The Najd Collection would have been a wonderful exhibition to see:
I can’t help thinking there is so much in the world that needs to pass already, but events unfold at their own pace and this erudite parable confers wisdom and peace for all who are in the thick of it.
If we can make the most of each moment, whatever that brings, we may find we can take stock one day and fully appreciate a life well lived, shaped by profound experiences.
“Yesterday I was clever, so I wanted to change the world. Today I am wise, so I am changing myself.” ~ Rumi
“Someone needs to buy a radio station, then play nothing but audio books, with a different genre of book played at set times. That way we can always have something new to read, no matter where we are.” ~ Shana Chartier
I’ve been wanting to produce an audiobook version of The Virtuoso for about 18 months. Looking at the next step for my debut novel it seemed logical; audiobooks are a fast growing market in publishing (both in the UK and USA), a new way of reaching readers (or should I say listeners), that an author may not have access to via traditional print or ebook.
Image by Siddharth Bhogra on Unsplash
I diligently researched narrators on ACX, a time consuming process which quickly became overwhelming.
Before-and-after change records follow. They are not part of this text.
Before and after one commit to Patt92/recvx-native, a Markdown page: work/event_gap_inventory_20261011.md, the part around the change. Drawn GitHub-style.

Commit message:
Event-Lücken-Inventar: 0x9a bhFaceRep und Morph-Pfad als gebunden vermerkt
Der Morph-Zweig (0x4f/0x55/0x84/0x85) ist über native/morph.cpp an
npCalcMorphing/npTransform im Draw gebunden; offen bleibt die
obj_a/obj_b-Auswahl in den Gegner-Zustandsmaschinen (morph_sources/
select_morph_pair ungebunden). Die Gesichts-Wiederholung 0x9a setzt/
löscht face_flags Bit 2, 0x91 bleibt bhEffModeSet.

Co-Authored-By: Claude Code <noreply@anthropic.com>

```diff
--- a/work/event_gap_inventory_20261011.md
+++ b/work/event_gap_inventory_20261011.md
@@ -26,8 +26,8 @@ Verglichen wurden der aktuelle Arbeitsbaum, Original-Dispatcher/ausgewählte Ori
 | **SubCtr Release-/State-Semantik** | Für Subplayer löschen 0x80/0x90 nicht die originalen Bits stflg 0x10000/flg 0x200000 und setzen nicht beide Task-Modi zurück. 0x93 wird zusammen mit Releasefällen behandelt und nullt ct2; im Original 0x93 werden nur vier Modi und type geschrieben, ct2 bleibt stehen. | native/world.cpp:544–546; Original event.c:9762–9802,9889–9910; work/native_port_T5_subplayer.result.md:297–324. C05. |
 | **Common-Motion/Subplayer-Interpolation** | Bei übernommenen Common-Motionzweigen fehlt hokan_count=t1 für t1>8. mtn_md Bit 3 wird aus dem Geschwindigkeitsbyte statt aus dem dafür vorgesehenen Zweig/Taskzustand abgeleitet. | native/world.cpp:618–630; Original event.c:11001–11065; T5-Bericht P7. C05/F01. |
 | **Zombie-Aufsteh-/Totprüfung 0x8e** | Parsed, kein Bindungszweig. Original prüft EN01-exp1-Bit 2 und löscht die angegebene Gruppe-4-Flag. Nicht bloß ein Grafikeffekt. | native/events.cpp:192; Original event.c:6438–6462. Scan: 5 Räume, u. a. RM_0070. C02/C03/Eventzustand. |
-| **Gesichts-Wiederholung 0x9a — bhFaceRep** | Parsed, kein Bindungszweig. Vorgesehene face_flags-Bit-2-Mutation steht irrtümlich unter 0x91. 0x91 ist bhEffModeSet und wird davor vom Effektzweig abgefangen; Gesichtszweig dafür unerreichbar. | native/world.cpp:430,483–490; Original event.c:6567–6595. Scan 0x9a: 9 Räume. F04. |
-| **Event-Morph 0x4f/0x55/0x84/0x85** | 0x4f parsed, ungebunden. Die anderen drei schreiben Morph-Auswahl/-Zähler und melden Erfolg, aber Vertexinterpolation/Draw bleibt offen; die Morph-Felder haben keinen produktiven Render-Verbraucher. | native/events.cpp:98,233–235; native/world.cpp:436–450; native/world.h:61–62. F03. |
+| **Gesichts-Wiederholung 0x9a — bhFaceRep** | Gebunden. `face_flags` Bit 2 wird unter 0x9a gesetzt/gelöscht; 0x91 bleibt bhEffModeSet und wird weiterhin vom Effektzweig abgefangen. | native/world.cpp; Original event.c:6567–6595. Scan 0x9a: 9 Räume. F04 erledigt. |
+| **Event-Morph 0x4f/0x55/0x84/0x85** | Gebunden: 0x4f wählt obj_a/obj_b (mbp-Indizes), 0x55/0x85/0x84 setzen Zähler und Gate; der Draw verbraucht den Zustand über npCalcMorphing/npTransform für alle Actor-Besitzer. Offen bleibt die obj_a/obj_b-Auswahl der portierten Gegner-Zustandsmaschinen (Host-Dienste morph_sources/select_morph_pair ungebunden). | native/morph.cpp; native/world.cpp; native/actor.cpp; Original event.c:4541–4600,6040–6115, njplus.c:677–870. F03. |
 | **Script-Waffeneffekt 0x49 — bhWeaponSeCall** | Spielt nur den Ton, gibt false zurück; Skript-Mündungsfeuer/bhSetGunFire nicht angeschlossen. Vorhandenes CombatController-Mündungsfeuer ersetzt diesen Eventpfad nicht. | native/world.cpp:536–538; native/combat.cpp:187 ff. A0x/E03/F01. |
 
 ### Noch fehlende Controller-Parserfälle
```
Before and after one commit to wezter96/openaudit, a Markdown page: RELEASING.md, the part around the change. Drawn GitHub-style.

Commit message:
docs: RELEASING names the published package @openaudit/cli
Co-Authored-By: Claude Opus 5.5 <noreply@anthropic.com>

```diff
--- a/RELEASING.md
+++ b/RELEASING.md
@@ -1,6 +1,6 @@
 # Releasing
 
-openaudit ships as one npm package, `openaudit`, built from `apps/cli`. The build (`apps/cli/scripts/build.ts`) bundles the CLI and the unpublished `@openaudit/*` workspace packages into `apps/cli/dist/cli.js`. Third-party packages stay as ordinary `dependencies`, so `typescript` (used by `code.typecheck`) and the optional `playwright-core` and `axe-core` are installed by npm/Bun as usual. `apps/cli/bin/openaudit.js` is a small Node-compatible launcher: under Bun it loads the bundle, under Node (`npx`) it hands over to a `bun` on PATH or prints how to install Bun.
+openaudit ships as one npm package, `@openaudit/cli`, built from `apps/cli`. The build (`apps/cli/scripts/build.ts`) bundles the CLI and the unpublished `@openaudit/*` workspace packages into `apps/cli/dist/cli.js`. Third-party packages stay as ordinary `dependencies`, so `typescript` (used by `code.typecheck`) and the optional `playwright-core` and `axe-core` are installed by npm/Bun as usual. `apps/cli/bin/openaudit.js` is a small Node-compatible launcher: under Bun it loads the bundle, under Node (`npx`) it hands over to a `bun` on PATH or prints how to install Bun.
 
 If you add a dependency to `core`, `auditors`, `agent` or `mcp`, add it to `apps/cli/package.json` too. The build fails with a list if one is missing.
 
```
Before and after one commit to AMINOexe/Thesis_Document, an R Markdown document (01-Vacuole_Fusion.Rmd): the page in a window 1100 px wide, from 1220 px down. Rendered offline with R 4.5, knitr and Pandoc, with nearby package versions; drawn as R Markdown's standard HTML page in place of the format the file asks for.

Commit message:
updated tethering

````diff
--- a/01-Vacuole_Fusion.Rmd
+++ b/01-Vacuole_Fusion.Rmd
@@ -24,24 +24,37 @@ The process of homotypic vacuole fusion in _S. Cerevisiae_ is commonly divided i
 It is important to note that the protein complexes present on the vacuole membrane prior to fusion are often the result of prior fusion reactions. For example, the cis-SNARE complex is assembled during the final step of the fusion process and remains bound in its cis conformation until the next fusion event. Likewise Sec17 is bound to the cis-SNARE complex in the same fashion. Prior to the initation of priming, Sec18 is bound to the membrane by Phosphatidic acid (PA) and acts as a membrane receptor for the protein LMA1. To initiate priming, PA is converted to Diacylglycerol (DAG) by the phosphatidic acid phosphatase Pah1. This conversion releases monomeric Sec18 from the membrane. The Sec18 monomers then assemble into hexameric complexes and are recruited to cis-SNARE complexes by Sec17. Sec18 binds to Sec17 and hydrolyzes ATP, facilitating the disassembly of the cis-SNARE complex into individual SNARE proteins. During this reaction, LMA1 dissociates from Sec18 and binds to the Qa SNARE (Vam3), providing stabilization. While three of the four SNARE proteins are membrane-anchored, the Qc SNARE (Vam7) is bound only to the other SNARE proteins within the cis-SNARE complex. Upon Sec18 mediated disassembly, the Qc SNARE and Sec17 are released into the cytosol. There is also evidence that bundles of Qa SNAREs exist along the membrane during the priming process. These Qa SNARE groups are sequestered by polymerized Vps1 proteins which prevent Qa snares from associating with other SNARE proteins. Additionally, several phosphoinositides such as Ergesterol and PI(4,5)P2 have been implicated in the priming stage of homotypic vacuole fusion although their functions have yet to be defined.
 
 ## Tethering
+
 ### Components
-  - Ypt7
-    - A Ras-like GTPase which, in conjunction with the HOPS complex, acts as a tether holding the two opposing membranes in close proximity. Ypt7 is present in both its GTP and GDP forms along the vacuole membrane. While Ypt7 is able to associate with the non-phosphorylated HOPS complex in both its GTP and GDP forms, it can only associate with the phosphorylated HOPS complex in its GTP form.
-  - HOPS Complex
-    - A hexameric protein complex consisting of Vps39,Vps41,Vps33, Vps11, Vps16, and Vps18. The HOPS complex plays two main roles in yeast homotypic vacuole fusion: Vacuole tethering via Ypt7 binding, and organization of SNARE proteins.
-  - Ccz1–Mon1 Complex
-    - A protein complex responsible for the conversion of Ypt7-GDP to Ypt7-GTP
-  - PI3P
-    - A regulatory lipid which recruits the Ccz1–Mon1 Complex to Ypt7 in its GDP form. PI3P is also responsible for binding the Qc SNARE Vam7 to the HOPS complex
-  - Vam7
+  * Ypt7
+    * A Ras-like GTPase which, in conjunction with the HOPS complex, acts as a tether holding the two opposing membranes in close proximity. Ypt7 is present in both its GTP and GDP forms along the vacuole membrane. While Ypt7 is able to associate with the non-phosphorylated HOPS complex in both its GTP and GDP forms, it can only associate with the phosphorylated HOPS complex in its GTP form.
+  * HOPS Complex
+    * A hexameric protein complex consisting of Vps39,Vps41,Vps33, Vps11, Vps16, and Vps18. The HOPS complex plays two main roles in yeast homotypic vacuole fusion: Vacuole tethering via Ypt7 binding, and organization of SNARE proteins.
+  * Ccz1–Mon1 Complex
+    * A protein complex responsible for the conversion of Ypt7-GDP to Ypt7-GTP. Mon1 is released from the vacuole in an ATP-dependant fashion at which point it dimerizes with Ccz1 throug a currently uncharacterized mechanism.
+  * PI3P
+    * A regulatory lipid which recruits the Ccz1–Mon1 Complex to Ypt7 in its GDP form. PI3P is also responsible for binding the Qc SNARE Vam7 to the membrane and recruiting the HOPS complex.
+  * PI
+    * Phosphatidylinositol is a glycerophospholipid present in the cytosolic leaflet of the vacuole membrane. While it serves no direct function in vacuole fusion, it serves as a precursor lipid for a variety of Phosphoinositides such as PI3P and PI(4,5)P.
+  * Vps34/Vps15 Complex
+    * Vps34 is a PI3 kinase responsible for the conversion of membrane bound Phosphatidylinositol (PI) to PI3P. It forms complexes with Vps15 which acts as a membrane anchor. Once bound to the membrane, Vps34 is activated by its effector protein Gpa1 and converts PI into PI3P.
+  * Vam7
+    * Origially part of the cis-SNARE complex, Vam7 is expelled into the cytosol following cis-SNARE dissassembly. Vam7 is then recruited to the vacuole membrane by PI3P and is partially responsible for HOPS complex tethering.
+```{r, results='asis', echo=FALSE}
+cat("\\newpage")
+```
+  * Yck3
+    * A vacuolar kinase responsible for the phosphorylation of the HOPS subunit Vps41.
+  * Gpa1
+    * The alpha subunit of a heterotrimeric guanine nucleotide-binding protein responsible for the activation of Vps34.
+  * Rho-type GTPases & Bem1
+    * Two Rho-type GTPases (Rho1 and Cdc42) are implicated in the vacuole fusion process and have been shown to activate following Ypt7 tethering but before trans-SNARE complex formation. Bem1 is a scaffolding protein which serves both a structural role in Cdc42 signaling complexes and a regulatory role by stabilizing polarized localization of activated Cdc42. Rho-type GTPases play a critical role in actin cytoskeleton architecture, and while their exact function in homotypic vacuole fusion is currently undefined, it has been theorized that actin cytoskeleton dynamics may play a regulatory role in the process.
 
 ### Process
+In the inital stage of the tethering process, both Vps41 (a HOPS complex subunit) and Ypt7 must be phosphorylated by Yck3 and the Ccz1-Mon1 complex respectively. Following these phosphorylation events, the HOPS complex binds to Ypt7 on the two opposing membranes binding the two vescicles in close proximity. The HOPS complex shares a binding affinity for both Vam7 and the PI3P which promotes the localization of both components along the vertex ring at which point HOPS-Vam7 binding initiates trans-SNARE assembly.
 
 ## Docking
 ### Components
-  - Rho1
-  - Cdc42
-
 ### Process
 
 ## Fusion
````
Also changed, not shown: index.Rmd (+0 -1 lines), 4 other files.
The choice was phenomenal and my shortlist had a hundred names on it. I was determined to find a narrator, but I didn’t have a clue how to choose with such a dazzling array of talent on offer. I began to feel slightly dispirited.
Then, out of the blue, at a local networking event I met Cheryl Tissot, and whilst she wasn’t in a position to narrate my fiction novel she introduced me to a colleague of hers, talented voice artist Rachael Beresford.
I’m so glad I went to that meeting…
Long story short, Rachael was happy to narrate my book, which was a big relief. The moment I heard her voice I knew she would be perfect for The Virtuoso.
A few months passed before I was ready to proceed, and Rachael began working with the leading independent audiobook producer in the UK, White House Sound. My production date was booked in and I saved assiduously to pay for a professional production.
Image by Findaway Voices on unsplash
Chris Perks managed my project; he was patient with my inexperience and explained everything clearly – a total delight to work with.
The sound files came through during lockdown, lifting my spirits no end. After the uploading process I waited for approval from ACX, and last week my title went live.